SUPPLIED RECORDS:

_____

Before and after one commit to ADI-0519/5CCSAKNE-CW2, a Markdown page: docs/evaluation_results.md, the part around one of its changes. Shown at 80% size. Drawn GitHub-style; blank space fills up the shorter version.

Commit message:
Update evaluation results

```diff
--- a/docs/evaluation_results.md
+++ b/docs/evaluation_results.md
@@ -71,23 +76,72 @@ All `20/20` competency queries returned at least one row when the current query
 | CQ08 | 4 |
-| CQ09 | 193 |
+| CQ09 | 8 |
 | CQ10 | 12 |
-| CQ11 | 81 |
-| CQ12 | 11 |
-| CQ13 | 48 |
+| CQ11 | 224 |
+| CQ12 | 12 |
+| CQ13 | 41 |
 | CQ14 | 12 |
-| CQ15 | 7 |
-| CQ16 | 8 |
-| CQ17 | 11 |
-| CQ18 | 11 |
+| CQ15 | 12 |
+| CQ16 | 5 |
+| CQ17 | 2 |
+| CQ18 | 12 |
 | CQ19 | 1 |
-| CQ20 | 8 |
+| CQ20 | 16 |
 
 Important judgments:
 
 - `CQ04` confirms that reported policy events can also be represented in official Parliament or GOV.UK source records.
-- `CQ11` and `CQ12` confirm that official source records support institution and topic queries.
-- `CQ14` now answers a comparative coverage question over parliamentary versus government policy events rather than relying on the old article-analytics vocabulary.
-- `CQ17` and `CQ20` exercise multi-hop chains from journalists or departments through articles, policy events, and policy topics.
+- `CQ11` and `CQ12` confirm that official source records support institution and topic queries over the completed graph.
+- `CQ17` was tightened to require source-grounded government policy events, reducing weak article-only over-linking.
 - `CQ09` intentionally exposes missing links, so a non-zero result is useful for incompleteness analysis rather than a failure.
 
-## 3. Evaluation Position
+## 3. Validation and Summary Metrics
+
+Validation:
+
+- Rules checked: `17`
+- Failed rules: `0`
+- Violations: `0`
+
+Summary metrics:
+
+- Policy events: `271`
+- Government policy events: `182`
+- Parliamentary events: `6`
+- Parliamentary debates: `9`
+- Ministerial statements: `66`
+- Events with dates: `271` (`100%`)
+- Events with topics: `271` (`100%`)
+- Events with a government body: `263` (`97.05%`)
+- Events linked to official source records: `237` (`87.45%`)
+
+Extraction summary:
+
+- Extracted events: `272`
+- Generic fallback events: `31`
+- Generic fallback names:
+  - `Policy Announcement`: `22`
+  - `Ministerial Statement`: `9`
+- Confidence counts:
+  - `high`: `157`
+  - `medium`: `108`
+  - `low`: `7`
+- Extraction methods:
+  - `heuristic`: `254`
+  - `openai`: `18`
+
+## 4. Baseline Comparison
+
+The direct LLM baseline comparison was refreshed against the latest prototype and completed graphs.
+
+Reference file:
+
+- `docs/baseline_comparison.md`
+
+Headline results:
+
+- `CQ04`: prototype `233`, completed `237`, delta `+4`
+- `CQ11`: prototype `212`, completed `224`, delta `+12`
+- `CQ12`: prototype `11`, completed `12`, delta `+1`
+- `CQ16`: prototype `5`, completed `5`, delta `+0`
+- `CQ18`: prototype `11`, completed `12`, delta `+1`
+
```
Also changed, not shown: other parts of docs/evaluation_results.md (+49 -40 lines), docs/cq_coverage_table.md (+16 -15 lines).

_____

TASK ITEM: For this exercise, set down the entire listing above exactly as given.

PROBLEM SOLUTION:
Before and after one commit to ADI-0519/5CCSAKNE-CW2, a Markdown page: docs/evaluation_results.md, the part around one of its changes. Shown at 80% size. Drawn GitHub-style; blank space fills up the shorter version.

Commit message:
Update evaluation results

```diff
--- a/docs/evaluation_results.md
+++ b/docs/evaluation_results.md
@@ -71,23 +76,72 @@ All `20/20` competency queries returned at least one row when the current query
 | CQ08 | 4 |
-| CQ09 | 193 |
+| CQ09 | 8 |
 | CQ10 | 12 |
-| CQ11 | 81 |
-| CQ12 | 11 |
-| CQ13 | 48 |
+| CQ11 | 224 |
+| CQ12 | 12 |
+| CQ13 | 41 |
 | CQ14 | 12 |
-| CQ15 | 7 |
-| CQ16 | 8 |
-| CQ17 | 11 |
-| CQ18 | 11 |
+| CQ15 | 12 |
+| CQ16 | 5 |
+| CQ17 | 2 |
+| CQ18 | 12 |
 | CQ19 | 1 |
-| CQ20 | 8 |
+| CQ20 | 16 |
 
 Important judgments:
 
 - `CQ04` confirms that reported policy events can also be represented in official Parliament or GOV.UK source records.
-- `CQ11` and `CQ12` confirm that official source records support institution and topic queries.
-- `CQ14` now answers a comparative coverage question over parliamentary versus government policy events rather than relying on the old article-analytics vocabulary.
-- `CQ17` and `CQ20` exercise multi-hop chains from journalists or departments through articles, policy events, and policy topics.
+- `CQ11` and `CQ12` confirm that official source records support institution and topic queries over the completed graph.
+- `CQ17` was tightened to require source-grounded government policy events, reducing weak article-only over-linking.
 - `CQ09` intentionally exposes missing links, so a non-zero result is useful for incompleteness analysis rather than a failure.
 
-## 3. Evaluation Position
+## 3. Validation and Summary Metrics
+
+Validation:
+
+- Rules checked: `17`
+- Failed rules: `0`
+- Violations: `0`
+
+Summary metrics:
+
+- Policy events: `271`
+- Government policy events: `182`
+- Parliamentary events: `6`
+- Parliamentary debates: `9`
+- Ministerial statements: `66`
+- Events with dates: `271` (`100%`)
+- Events with topics: `271` (`100%`)
+- Events with a government body: `263` (`97.05%`)
+- Events linked to official source records: `237` (`87.45%`)
+
+Extraction summary:
+
+- Extracted events: `272`
+- Generic fallback events: `31`
+- Generic fallback names:
+  - `Policy Announcement`: `22`
+  - `Ministerial Statement`: `9`
+- Confidence counts:
+  - `high`: `157`
+  - `medium`: `108`
+  - `low`: `7`
+- Extraction methods:
+  - `heuristic`: `254`
+  - `openai`: `18`
+
+## 4. Baseline Comparison
+
+The direct LLM baseline comparison was refreshed against the latest prototype and completed graphs.
+
+Reference file:
+
+- `docs/baseline_comparison.md`
+
+Headline results:
+
+- `CQ04`: prototype `233`, completed `237`, delta `+4`
+- `CQ11`: prototype `212`, completed `224`, delta `+12`
+- `CQ12`: prototype `11`, completed `12`, delta `+1`
+- `CQ16`: prototype `5`, completed `5`, delta `+0`
+- `CQ18`: prototype `11`, completed `12`, delta `+1`
+
```
Also changed, not shown: other parts of docs/evaluation_results.md (+49 -40 lines), docs/cq_coverage_table.md (+16 -15 lines).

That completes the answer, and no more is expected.